Vote 2020 graphic
Everything you need to know about and expect during
the most important election of our lifetimes

Mega Track, Our Kind Of Crossover

Illustration for article titled Mega Track, Our Kind Of Crossover

There's not much middle ground to crossovers as they are usually either depressingly awful or brilliantly cool. On one side you've got frumpy FWD tall wagons, which have zero off-road capabilities yet manage to be crappy on-road as well. Then on the other side you've got true dual-purpose vehicles, able to impress on a winding tarmac backroad or a lumpy dirt trail. So while some may be duped into thinking a Jeep Compass is the best of both worlds, we'd much prefer this, the Mega Track. It's a supercar that can do whatever it wants to, wherever it wants to.

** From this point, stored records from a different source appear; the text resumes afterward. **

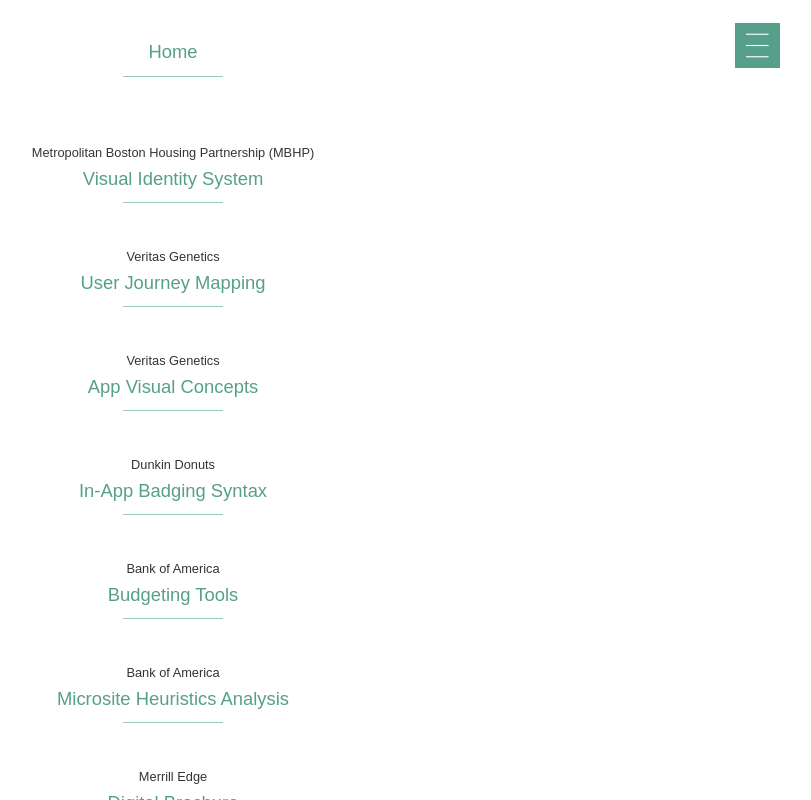
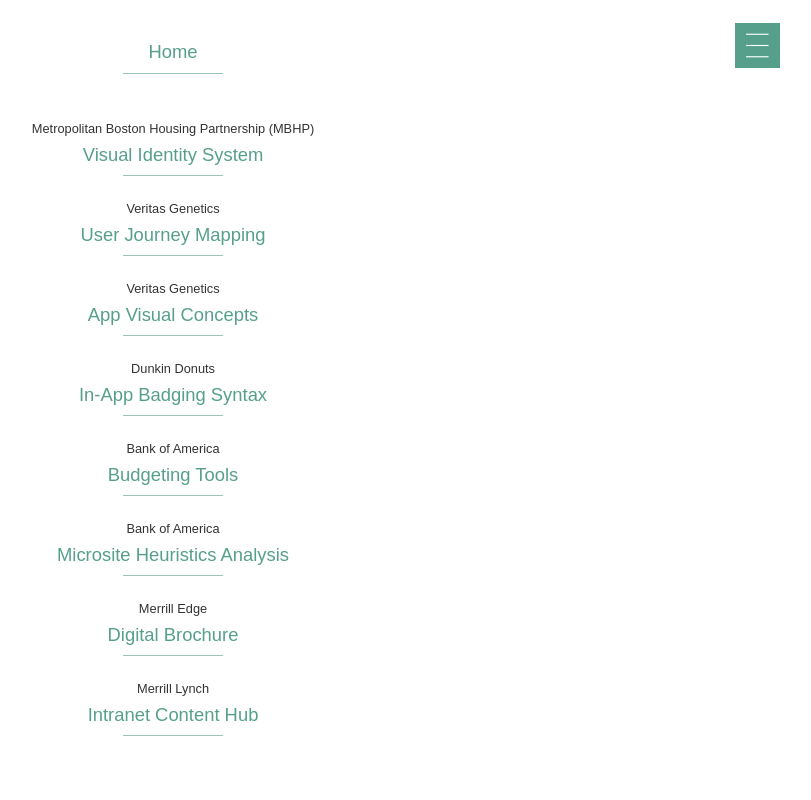
Before and after one commit to WarElephant27/loopy-shwoopy, a website: page app/index.html in a window 1280 px wide. Both pictures are taken after a click on the element 1224 px from the left and 45 px from the top of the page. Shown: the whole page, without its empty margins (467-1278 px from the left). Drawn offline with nearby package versions, Linux system fonts and the light colour scheme; a web font is replaced by a local one.

Commit message:
commit 2/10/2017

```diff
--- a/app/index.html
+++ b/app/index.html
@@ -112,7 +112,7 @@
 		</div>
 
 	</div>
-	<div class="bg-white">
+	<div class="wrapper bg-white">
 	<div class="wrapper projects">
 
 		<a href="mbhp.html">
--- a/app/styles/styles.css
+++ b/app/styles/styles.css
@@ -559,7 +559,7 @@
 .nav-inner .project-card {
 	background: none;
 	color: #56a08b;
-	height:13vh;
+	height:10vh;
 	position: relative;
 }
 
@@ -583,7 +583,7 @@
 	display: block;
 	width: 100px;
 	height: 1px;
-	margin: .6rem auto 0 auto;
+	margin: .4rem auto 0 auto;
 	background: #9ac7b9;
 }
 
@@ -639,7 +639,7 @@
 	padding: 0 22% 1.4rem 22%;
 }
 
-#index .bg-wrapper.projects {
+#index .wrapper.projects {
 	margin: 100vh 0 0 0;
 	background: #ffffff;
 }
@@ -682,6 +682,11 @@
 	background: #483d72;
 }
 
+/* Veritas Visuals */
+#proj-veritas-visuals .bg-wrapper.cover {
+	background: #483d72;
+}
+
 /* ME Digital Brochure */
 #proj-me-brochure .bg-wrapper.cover {
 	background-image: url('../images/me-brochure/cover.jpg');
@@ -719,6 +724,11 @@
 
 #proj-bofa-heuristics .analysis ul li span {
 	color: #000000;
+}
+
+/* BofA Budgeting */
+#proj-bofa-budgeting .bg-wrapper.cover {
+	background: #d4001a;
 }
 
 /* ML Content Hub */
@@ -830,7 +840,7 @@
 		width: 70px;
 	}
 
-	#index .bg-wrapper.projects {
+	#index .wrapper.projects {
 		max-width: 700px;
 		padding-top: 1.4rem;
 		margin-left: auto;
```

Built by the French Aixam Group in the mid '90s, only five examples were created. So was it another underpowered French surrender-monkey? Um, no. The Track had mega power in the form of a 6.0-liter Mercedes-Benz V12 pumping out about 400 HP, and it was mounted right in the middle of the car for classic supercar weight distribution. But how can all this be any good off-road? Well, the standard ride height of 8" was much more than most speed bump-scraping supercars to begin with, but if you wanted more you could just dial it up to 13". That sort of ground clearance combined with four-wheel-drive meant the Mega Track was able to provide high-speed thrills just about anywhere.

Share This Story

Get our newsletter


Rob Emslie

The Mega Track, despite some mega-creds, must ultimately bow down at the alter of the ultimate 1990s rally car icon:

Whenever I see some lame-ass Ford product, I just close my eyes and think about the mighty RS200. You can imagine the challenges this presents while driving. Why can't somebody do a "continuation series" of these cars?